How to Watch the Choir with Closed Captioning
This could be a game-changer! Did you know Music & the Spoken Word is available with closed captioning? While watching and listening to The Tabernacle Choir and Orchestra at Temple Square is an amazing experience alone, closed captioning can enhance it in different ways.
How can closed captioning help me?
While the technology of closed captioning started in the 1970s, it has become more widely available on most televisions over the years and is no longer a novelty.
For the hearing impaired it is the best way to enjoy a musical portion of a program. For those who are hard of hearing or those who just want to understand the lyrics or messages better, the subtitles are an amazing way to complement the experience.
If you need to have the volume down while multitasking, closed captioning can provide all of the visual information needed to make up for the lack of volume. For patients in hospitals, nursing homes, or sound-sensitive or noisy environments such as libraries, it is the ideal solution when portions of the program cannot be heard.
Other uses for closed captioning

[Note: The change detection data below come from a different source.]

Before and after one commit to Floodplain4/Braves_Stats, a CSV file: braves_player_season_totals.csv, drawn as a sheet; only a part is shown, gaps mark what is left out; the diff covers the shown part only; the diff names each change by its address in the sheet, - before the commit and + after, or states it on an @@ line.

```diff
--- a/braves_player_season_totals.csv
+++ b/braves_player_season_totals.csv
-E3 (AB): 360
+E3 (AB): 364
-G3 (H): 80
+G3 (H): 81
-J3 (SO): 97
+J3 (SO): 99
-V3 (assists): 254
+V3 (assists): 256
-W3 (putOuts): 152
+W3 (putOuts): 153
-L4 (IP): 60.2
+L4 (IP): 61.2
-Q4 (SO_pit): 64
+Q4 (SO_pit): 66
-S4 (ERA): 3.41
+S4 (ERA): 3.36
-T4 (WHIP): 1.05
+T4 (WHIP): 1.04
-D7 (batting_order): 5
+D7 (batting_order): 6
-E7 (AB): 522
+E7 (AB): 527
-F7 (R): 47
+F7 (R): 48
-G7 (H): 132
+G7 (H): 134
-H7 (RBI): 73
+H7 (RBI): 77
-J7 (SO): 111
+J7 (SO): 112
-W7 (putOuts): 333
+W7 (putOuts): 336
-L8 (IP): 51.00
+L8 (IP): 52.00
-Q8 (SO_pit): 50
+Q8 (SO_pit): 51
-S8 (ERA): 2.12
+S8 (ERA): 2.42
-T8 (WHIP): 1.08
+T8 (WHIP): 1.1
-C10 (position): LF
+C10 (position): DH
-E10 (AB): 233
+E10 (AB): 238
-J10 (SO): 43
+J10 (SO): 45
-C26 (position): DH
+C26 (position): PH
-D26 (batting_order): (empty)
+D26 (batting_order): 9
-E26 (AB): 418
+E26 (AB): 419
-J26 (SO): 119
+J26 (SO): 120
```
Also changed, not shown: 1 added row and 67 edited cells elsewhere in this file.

A 2006 study revealed that of the 7.5 million people who use closed captions in the U.K., only 1.5 million were deaf or hard of hearing.
- Closed captions help with comprehension of dialogue that is spoken quickly or inaudibly, or when there is excessive background noise. In an age of unscripted television, it can be harder to understand the dialogue.
- Closed captions can help provide a better experience for people with learning disabilities or autism by helping them maintain concentration.
- Viewers whose second language is English benefit from using subtitles.
How to access closed captioning
Press the Menu button on your TV remote (most remotes have this).
Once you have accessed the menu, press “Setup.”
You should see a CC or Closed Captioning option. Select “Enable” or “Yes,” and then press OK.
Remote controls and menus vary, but most should work similarly to this. Here are links to instructions on how to set up closed captioning for different providers:
If you have any trouble activating subtitles, you can check your television manual, call your television provider, or search online for instructions.
The spoken word segment of our broadcast is currently available in closed captioning on YouTube by clicking the CC button at the bottom of the video.